I have always been a planner. I love making lists, color coding everything imaginable, and preparing for what’s to come. I pride myself in being able to tell youth’s parents, “Don’t worry, it’s all mapped out for the year.”
This summer when I was outlining our schedule for the 2020-2021 youth group calendar, it was certainly different. I thought it would be a wise choice to stick with working on 2020 and leave 2021 for later, as I had hopes that by January we could regularly meet in person again. Our 2021 calendar is completely virtual now.
Of course you understand this kind of thing! We have all been adapting and making last minute choices and changes since March. What’s new about not having a plan?
For the youth in our multi-church group, Oasis, the plans usually include a wide variety of activities.
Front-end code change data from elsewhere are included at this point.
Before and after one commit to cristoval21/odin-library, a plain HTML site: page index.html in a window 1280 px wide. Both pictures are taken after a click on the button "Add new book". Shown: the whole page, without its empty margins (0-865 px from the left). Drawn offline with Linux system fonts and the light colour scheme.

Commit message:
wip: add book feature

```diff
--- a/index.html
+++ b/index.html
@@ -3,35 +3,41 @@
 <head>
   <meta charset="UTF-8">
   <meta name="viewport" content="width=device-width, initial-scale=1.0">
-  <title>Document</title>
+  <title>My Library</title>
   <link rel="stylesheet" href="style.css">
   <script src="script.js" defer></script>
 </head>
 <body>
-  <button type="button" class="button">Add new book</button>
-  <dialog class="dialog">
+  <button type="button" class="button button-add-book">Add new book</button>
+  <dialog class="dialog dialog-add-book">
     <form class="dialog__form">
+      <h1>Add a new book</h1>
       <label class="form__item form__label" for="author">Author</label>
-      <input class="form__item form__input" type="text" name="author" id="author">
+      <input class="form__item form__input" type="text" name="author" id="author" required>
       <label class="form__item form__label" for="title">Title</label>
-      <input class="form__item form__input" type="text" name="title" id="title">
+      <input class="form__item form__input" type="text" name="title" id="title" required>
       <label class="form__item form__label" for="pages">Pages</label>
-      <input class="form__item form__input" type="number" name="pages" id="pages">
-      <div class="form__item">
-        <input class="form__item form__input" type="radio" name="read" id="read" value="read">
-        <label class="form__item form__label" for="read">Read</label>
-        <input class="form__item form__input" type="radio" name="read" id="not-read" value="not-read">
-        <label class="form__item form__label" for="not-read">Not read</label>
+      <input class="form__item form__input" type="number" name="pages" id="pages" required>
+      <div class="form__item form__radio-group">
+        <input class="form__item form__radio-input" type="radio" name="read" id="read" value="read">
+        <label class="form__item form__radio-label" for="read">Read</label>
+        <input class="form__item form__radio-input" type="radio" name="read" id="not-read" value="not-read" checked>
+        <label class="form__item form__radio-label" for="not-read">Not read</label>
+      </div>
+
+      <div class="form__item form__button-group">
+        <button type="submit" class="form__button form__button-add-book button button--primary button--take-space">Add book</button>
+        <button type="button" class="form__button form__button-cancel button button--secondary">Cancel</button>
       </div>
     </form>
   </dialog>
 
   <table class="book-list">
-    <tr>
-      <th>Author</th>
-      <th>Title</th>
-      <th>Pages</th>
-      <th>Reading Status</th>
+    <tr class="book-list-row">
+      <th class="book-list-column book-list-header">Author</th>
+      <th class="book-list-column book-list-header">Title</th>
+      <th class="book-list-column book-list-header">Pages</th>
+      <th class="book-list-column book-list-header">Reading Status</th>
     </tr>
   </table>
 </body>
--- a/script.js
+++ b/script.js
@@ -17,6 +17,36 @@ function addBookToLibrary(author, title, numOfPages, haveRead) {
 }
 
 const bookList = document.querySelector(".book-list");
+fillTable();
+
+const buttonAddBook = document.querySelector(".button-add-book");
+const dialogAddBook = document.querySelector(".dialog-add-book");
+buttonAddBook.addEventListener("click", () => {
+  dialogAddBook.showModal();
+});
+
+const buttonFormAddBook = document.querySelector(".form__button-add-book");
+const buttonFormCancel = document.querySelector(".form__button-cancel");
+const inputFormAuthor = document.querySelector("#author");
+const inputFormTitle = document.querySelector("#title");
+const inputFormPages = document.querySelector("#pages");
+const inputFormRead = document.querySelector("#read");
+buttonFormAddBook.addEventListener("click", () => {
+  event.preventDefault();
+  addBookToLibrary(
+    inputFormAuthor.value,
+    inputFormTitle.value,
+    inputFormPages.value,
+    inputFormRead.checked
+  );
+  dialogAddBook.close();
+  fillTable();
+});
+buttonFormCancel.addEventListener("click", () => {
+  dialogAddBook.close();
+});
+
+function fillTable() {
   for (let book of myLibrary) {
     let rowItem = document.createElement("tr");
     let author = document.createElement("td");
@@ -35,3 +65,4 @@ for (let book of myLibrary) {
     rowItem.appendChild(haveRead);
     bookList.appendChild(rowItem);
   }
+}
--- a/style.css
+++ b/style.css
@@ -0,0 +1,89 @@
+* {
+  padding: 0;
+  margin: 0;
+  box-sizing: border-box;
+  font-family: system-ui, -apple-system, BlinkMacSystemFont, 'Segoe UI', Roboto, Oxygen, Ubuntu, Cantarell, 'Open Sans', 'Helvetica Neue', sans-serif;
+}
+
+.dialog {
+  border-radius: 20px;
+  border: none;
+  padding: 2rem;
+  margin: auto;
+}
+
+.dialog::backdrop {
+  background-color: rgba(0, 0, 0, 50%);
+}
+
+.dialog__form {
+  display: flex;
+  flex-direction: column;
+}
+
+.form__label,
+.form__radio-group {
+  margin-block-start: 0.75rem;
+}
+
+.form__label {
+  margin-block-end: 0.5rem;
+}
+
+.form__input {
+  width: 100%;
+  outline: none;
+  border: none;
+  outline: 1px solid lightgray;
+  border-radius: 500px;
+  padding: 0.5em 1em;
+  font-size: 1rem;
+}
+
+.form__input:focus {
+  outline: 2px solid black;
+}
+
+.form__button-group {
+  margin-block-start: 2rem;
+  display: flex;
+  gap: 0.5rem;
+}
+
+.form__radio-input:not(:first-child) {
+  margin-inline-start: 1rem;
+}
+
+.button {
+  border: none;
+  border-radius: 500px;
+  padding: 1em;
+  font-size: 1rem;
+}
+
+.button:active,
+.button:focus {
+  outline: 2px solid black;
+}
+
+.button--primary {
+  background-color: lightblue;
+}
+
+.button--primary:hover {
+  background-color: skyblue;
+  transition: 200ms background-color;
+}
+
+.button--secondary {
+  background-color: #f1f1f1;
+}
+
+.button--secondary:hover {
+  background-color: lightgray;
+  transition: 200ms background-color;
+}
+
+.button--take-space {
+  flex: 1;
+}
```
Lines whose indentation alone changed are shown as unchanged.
It is common for our young folks to request discussions on theology and important justice topics. Our past conversations have been animated and spark other tangents on their minds. So when I was planning for 2020, I kept those serious chats in the lineup! From summer to winter, it has become clear that was a mistake.
Sure, keeping themes and messages in our content is vital to effective ministry, but the formalized ways of doing things we used to are simply different when we’re not physically together. Our youth thrive off of each other’s energy, and that can be tough to pick up on when some folks have turned-off cameras and may be shy to jump into a serious topic chat.
The leadership team for Oasis also took notice of what’s clearly happening with our youth. They are zoomed out! Aren’t you? There are lovely benefits to video conferencing, but when it becomes most of your existence, you my want to skip out on another scheduled hour of talking.
So what’s the plan for 2021?! FUN!
We are simplifying and streamlining our program this year and much of our time as a group will be spent in a more lighthearted way. We will share music with one another, we will host virtual mealtimes, and we will play. Our passion for theological conversations has not left us, but having those chats among lighter activities is definitely what our youth need right now. They need a break. They want a break.
If you don’t have everything planned to the minute, lean into that. I have been getting better at it, myself! Giving our youth the space to simply be and enjoy is providing them with respite and familiarity. It’s easy to make youth group feel like school when everything is so serious and mapped out. We want to be something better, a place to go, an oasis! So bring on the games, and we can have big chats later.
Written by: Emily McKenna